Professor travels to Ukraine to research autism
An associate professor of psychology, Dolyniuk traveled to Ukraine twice, in July 2011 and March 2014.
Dr. Chrystina Dolyniuk wants to raise awareness of autism not only in the United States but abroad. An associate professor of psychology, she traveled to Ukraine twice courtesy of the Fulbright Specialist Program, most recently in March 2014. On April 15, Dolyniuk will present her work to the campus community as part of the Faculty Lecture Series.
Below is our Q-and-A with her about her most recent trip and experience.
Can you tell me a little bit about yourself?
I hold a doctorate in psychology and am trained as a specialist in autism and developmental disabilities. I also have a degree in special education and have worked with children with autism in various settings.
What about autism interested you to study it not only in the United States, but globally?
Autism spectrum disorder is a key concern everywhere right now.
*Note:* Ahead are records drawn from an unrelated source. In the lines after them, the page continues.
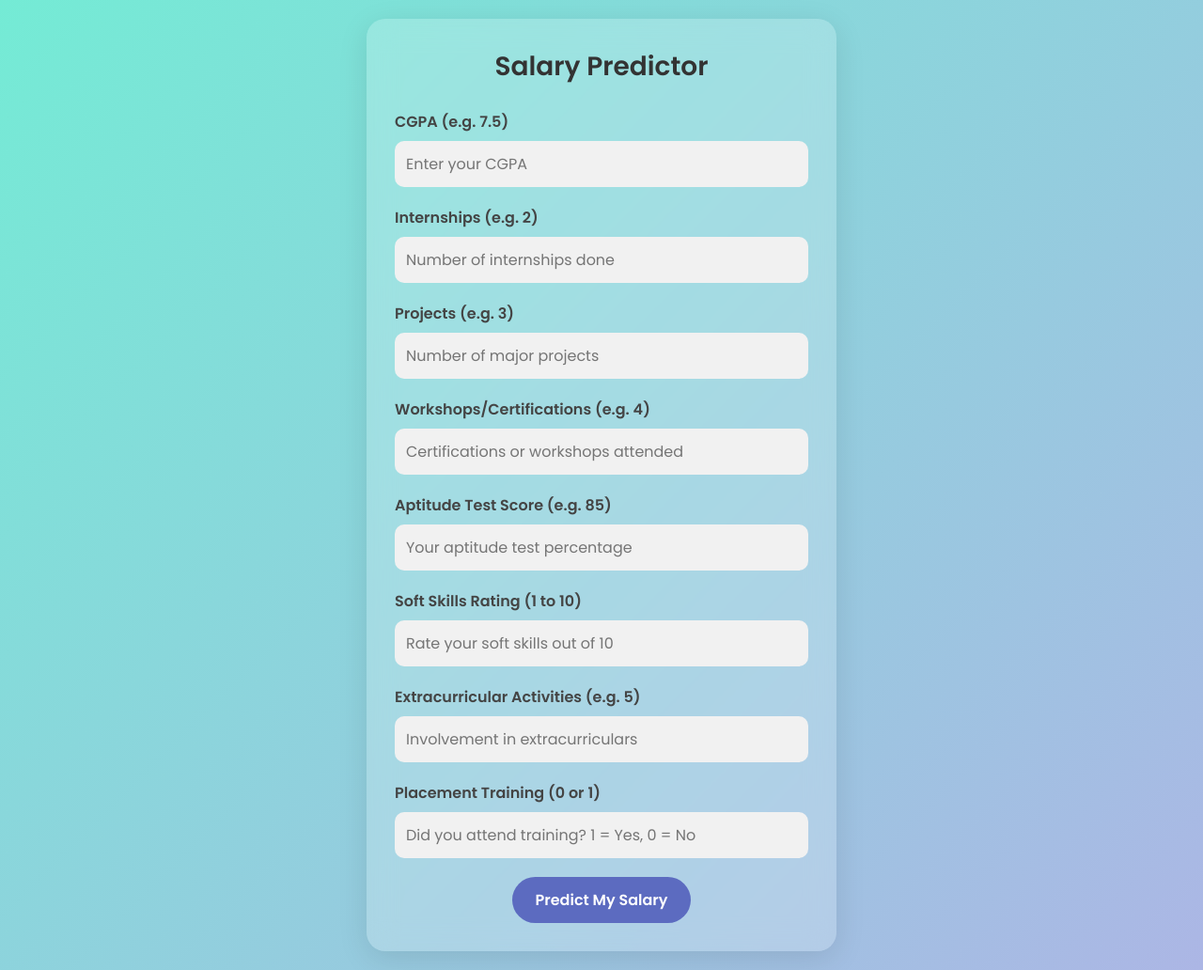
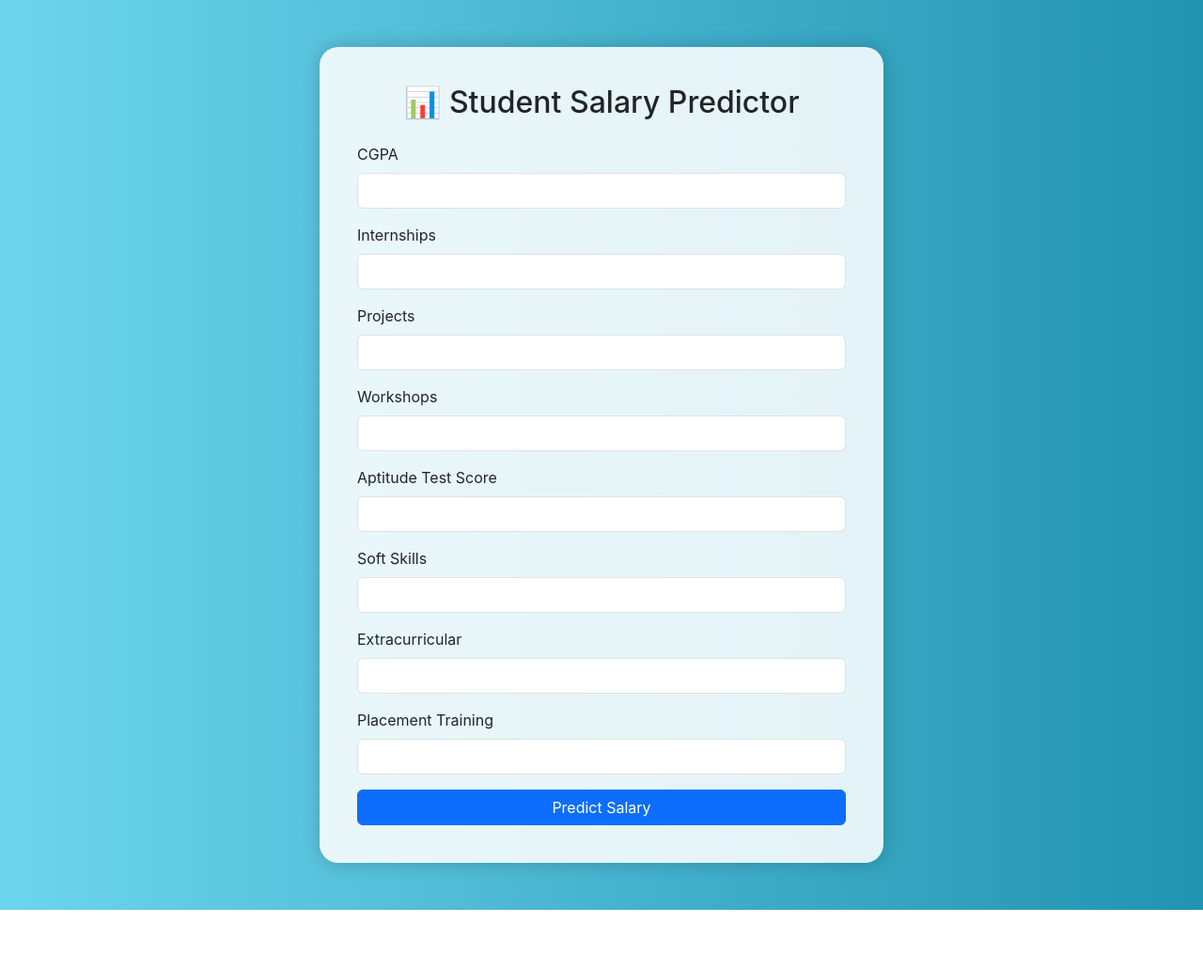
Before and after one commit to sumits234/student-salary-predictor, a Flask app: page / in a window 1280 px wide. Shown: the whole page at 94% size. After the commit the page ends 968 px from the top, so only its background shows below. Run offline with Flask 3, Linux system fonts and the light colour scheme; parts of the project's set-up code (start-up, migrations or seed data) failed here and were passed over.

Commit message:
Updated salary prediction logic

```diff
--- a/app.py
+++ b/app.py
@@ -5,6 +5,14 @@
 
 # Load the trained model
 model = pickle.load(open('model.pkl', 'rb'))
+
+# Load dataset for gap analysis
+data = pd.read_csv('placementdata.csv')
+feature_columns = [
+    'CGPA', 'Internships', 'Projects', 'Workshops/Certifications',
+    'AptitudeTestScore', 'SoftSkillsRating',
+    'ExtracurricularActivities', 'PlacementTraining'
+]
 
 app = Flask(__name__)
 
@@ -20,7 +28,7 @@
         except:
             return 0.0
 
-    features = {
+    student = {
         'CGPA': to_float(request.form.get('CGPA')),
         'Internships': to_float(request.form.get('Internships')),
         'Projects': to_float(request.form.get('Projects')),
@@ -31,13 +39,47 @@
         'PlacementTraining': to_float(request.form.get('PlacementTraining')),
     }
 
-    input_df = pd.DataFrame([features])
+    input_df = pd.DataFrame([student])
+    predicted_salary = float(model.predict(input_df)[0])
 
-    # Use 'model' instead of 'pipeline'
-    predicted_salary = model.predict(input_df)[0]
+    # Salary range ±20%
+    lower = round(predicted_salary * 0.8, 2)
+    upper = round(predicted_salary * 1.2, 2)
 
-    return render_template('result.html', salary=round(predicted_salary, 2))
+    # Domain suggestions
+    def recommend_domains(salary):
+        if salary < 4.0:
+            return ['BPO', 'Technical Support', 'Data Entry', 'Sales Trainee']
+        elif salary < 6.0:
+            return ['QA Testing', 'Manual Testing', 'Support Engineer']
+        elif salary < 8.0:
+            return ['Full-Stack Web Dev', 'Mobile App Dev', 'Backend Developer']
+        elif salary < 10.0:
+            return ['Data Analyst', 'Software Engineer', 'DevOps', 'System Admin']
+        elif salary < 12.5:
+            return ['AI/ML Engineer', 'Cloud Engineer', 'Business Analyst']
+        else:
+            return ['AI/ML Specialist', 'Data Scientist', 'Solution Architect', 'Product Manager']
 
+    recommended_domains = recommend_domains(predicted_salary)
+
+    # Gap analysis
+    suggestions = []
+    if predicted_salary < 4.0:
+        diffs = {}
+        for col in feature_columns:
+            avg = data[col].mean()
+            diffs[col] = avg - student[col]
+        top_gaps = sorted(diffs.items(), key=lambda x: x[1], reverse=True)[:3]
+        for feat, gap in top_gaps:
+            suggestions.append(f"📌 Improve {feat} (you are {gap:.1f} below average)")
+
+    return render_template('result.html',
+                           salary_center=round(predicted_salary, 2),
+                           salary_range=f"{lower} – {upper} LPA",
+                           is_low=predicted_salary < 4.0,
+                           suggestions=suggestions,
+                           recommended_domains=recommended_domains)
 
 if __name__ == '__main__':
     app.run(debug=True)
--- a/templates/index.html
+++ b/templates/index.html
@@ -1,154 +1,36 @@
 <!DOCTYPE html>
 <html lang="en">
-
 <head>
   <meta charset="UTF-8" />
-  <meta name="viewport" content="width=device-width, initial-scale=1.0" />
-  <title>Salary Predictor</title>
-  <link href="https://fonts.googleapis.com/css2?family=Poppins:wght@300;400;600&display=swap" rel="stylesheet">
+  <title>Student Salary Predictor</title>
+  <link href="https://cdn.jsdelivr.net/npm/bootstrap@5.3.0/dist/css/bootstrap.min.css" rel="stylesheet">
   <style>
-    * {
-      margin: 0;
-      padding: 0;
-      box-sizing: border-box;
-      font-family: 'Poppins', sans-serif;
+    body {
+      background: linear-gradient(to right, #6dd5ed, #2193b0);
+      font-family: 'Inter', sans-serif;
     }
-
-    body {
-      background: linear-gradient(135deg, #74ebd5, #ACB6E5);
-      display: flex;
-      justify-content: center;
-      align-items: center;
-      min-height: 100vh;
-      padding: 20px;
-    }
-
-    .container {
-      background: rgba(255, 255, 255, 0.2);
-      backdrop-filter: blur(15px);
+    .form-container {
+      max-width: 600px;
+      margin: 50px auto;
+      padding: 40px;
+      background: #ffffffdd;
       border-radius: 20px;
-      padding: 30px;
-      box-shadow: 0 8px 32px rgba(0, 0, 0, 0.1);
-      max-width: 500px;
-      width: 100%;
-      text-align: center;
-      animation: fadeIn 1.2s ease-in-out;
-    }
-
-    @keyframes fadeIn {
-      from { opacity: 0; transform: translateY(-20px); }
-      to { opacity: 1; transform: translateY(0); }
-    }
-
-    h1 {
-      color: #333;
-      font-size: 28px;
-      margin-bottom: 25px;
-    }
-
-    label {
-      display: block;
-      text-align: left;
-      margin-bottom: 8px;
-      font-weight: 600;
-      color: #444;
-    }
-
-    input {
-      width: 100%;
-      padding: 12px;
-      margin-bottom: 20px;
-      border: none;
-      border-radius: 10px;
-      background-color: #f1f1f1;
-      font-size: 16px;
-    }
-
-    input:focus {
-      outline: none;
-      box-shadow: 0 0 0 2px #7FC9FF;
-    }
-
-    button {
-      padding: 12px 25px;
-      background: #5C6BC0;
-      color: white;
-      font-weight: 600;
-      border: none;
-      border-radius: 30px;
-      font-size: 16px;
-      cursor: pointer;
-      transition: background 0.3s ease;
-    }
-
-    button:hover {
-      background: #3f51b5;
-    }
-
-    .note {
-      font-size: 13px;
-      color: #666;
-      margin-top: -15px;
-      margin-bottom: 20px;
-      text-align: left;
-    }
-
-    .result {
-      margin-top: 25px;
-      font-size: 22px;
-      font-weight: bold;
-      color: #2e7d32;
-      background: #e8f5e9;
-      padding: 15px;
-      border-radius: 10px;
-      animation: popIn 0.5s ease-in-out;
-    }
-
-    @keyframes popIn {
-      from { transform: scale(0.8); opacity: 0; }
-      to { transform: scale(1); opacity: 1; }
+      box-shadow: 0 0 20px rgba(0,0,0,0.2);
     }
   </style>
 </head>
-
 <body>
-  <div class="container">
-    <h1>Salary Predictor</h1>
+  <div class="form-container">
+    <h2 class="text-center mb-4">📊 Student Salary Predictor</h2>
     <form action="/predict" method="post">
-      <label for="CGPA">CGPA (e.g. 7.5)</label>
-      <input type="text" name="CGPA" placeholder="Enter your CGPA" required />
-
-      <label for="Internships">Internships (e.g. 2)</label>
-      <input type="text" name="Internships" placeholder="Number of internships done" required />
-
-      <label for="Projects">Projects (e.g. 3)</label>
-      <input type="text" name="Projects" placeholder="Number of major projects" required />
-
-      <label for="Workshops">Workshops/Certifications (e.g. 4)</label>
-      <input type="text" name="Workshops" placeholder="Certifications or workshops attended" required />
-
-      <label for="AptitudeTestScore">Aptitude Test Score (e.g. 85)</label>
-      <input type="text" name="AptitudeTestScore" placeholder="Your aptitude test percentage" required />
-
-      <label for="SoftSkills">Soft Skills Rating (1 to 10)</label>
-      <input type="text" name="SoftSkills" placeholder="Rate your soft skills out of 10" required />
-
-      <label for="Extracurricular">Extracurricular Activities (e.g. 5)</label>
-      <input type="text" name="Extracurricular" placeholder="Involvement in extracurriculars" required />
-
-      <label for="PlacementTraining">Placement Training (0 or 1)</label>
-      <input type="text" name="PlacementTraining" placeholder="Did you attend training? 1 = Yes, 0 = No" required />
-
-      <button type="submit">Predict My Salary</button>
+      {% for field in ['CGPA', 'Internships', 'Projects', 'Workshops', 'AptitudeTestScore', 'SoftSkills', 'Extracurricular', 'PlacementTraining'] %}
+        <div class="mb-3">
+          <label for="{{ field }}" class="form-label">{{ field.replace('TestScore',' Test Score').replace('Skills',' Skills').replace('Training',' Training') }}</label>
+          <input type="number" step="any" name="{{ field }}" class="form-control" required>
+        </div>
+      {% endfor %}
+      <button type="submit" class="btn btn-primary w-100">Predict Salary</button>
     </form>
-
-    {% if salary %}
-    <div class="result">
-      🎉 Congratulations!<br>
-      Your Predicted Salary is ₹ {{ salary }} LPA
-    </div>
-    {% endif %}
   </div>
 </body>
-
 </html>
```
Also changed, not shown: templates/result.html (+44 -33 lines), placementdata.csv (added), 1 other file.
Fortunately, in the United States, children with autism receive a lot of services because there is a heightened level of awareness. Parents know about the characteristics of autism even before children are diagnosed. As a result, parents are looking for information and children at risk are likely to be screened and identified, if there is a problem.
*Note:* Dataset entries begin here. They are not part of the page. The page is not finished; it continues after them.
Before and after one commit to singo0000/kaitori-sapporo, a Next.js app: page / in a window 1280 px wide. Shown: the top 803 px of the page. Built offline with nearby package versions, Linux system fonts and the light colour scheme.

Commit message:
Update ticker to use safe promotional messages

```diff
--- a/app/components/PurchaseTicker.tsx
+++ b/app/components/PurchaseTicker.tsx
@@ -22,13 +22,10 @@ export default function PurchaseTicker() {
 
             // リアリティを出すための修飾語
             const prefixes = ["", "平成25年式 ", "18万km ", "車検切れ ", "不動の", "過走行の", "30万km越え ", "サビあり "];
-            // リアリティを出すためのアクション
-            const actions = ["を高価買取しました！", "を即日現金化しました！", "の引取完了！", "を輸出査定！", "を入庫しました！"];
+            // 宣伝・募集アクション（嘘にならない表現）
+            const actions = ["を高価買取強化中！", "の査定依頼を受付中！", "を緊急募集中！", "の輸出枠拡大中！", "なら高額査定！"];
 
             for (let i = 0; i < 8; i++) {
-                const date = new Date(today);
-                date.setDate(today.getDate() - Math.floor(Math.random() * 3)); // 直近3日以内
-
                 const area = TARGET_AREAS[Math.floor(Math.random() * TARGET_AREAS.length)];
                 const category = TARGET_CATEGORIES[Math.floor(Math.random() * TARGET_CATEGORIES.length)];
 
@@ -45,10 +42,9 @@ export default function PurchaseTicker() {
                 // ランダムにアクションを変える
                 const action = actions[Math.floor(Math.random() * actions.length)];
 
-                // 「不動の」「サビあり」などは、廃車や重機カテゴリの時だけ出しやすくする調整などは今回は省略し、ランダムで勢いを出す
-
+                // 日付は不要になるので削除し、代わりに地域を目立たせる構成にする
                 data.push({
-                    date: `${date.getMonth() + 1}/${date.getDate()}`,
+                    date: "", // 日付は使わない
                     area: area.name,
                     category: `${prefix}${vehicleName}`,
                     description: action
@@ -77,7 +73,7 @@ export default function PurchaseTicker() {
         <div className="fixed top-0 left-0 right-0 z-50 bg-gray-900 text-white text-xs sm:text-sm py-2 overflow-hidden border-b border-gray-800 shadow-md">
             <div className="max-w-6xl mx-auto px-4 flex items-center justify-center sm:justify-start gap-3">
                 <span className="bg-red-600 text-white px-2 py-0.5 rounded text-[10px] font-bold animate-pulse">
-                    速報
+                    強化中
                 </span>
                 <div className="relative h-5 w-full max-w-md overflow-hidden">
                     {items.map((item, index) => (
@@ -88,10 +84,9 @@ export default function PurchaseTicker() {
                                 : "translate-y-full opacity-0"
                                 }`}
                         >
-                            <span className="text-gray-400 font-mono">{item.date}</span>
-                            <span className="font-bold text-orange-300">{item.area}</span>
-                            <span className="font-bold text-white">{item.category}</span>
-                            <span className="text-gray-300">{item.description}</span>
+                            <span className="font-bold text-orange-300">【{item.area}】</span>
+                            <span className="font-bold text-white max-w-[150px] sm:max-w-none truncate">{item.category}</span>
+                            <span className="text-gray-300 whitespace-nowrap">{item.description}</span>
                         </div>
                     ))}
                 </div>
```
Many other countries have not been doing as much research or providing early intervention. There are many countries that still don’t provide services to children with autism because training is limited, awareness is low, or they may not have well-developed services for children with disabilities. So the issue of global awareness and the need for services is a very important topic in my professional discipline right now.
We need to reach out to other countries and raise awareness, and provide intervention and training to professionals because they don’t necessarily know about autism or the information they have may be limited or outdated. The field is changing quickly and research is growing rapidly, but other countries don’t always have access to that information. In addition, there may be cultural or political barriers to accessing information, training or services. It’s important that all children receive services early in life because research shows that the sooner they receive intervention, the better their long-term outcome.
Why did you choose to study this topic in Ukraine?
I was actually invited twice to share my knowledge and this gave way to the opportunity to conduct research.
The people of Ukraine are striving for a true democracy but face tremendous challenges and the threat of Russian occupation. Ukraine is a nation that desperately needs our assistance and support right now. This is a country that historically hasn’t provided training for its professionals who work with children with autism. I was fortunate to do something meaningful at a critical time. As a specialist in autism, I know there is a big need for my skills in Ukraine. The fact that there is a shortage of autism specialists in Ukraine will continue to be true regardless of political conflicts or geographic battles. Since I am a Ukrainian-American and fluent in Ukrainian, I can help bridge some barriers at this crucial time.
Can you tell me about your research?
I am exploring the cultural and community needs of children with autism. My current project evolved out of my first Fulbright experience (July 2011) when I was invited by the Ukrainian Catholic University to conduct programmatic consultation and conduct guest lectures on autism. At that time, I got a good sense of what the needs were and started gathering information on various socio-cultural factors that might impact on service delivery. Over the last few years, I’ve continued to explore the challenges families and professionals who serve children with autism face at various levels.
For this second Fulbright experience (March 2014), I was specifically invited by the Ukrainian Catholic University’s Institute for Psychological Studies to raise awareness of autism in Ukraine. I was asked to conduct a five-day professional seminar, a three-day seminar for parents, and an open public lecture. This also gave me the opportunity to facilitate consultations and discussions with families and professionals and gather data on specific socio-cultural variables. I am conducting community-based research in the truest sense as I was in the field and experienced what the needs are for families first-hand at this very challenging time. So although the two projects are separate, my work is based on the need that I identified during my first trip and has been ongoing since that time. The objective is to conduct culturally-sensitive outreach to meet the growing and changing needs of children in Ukraine.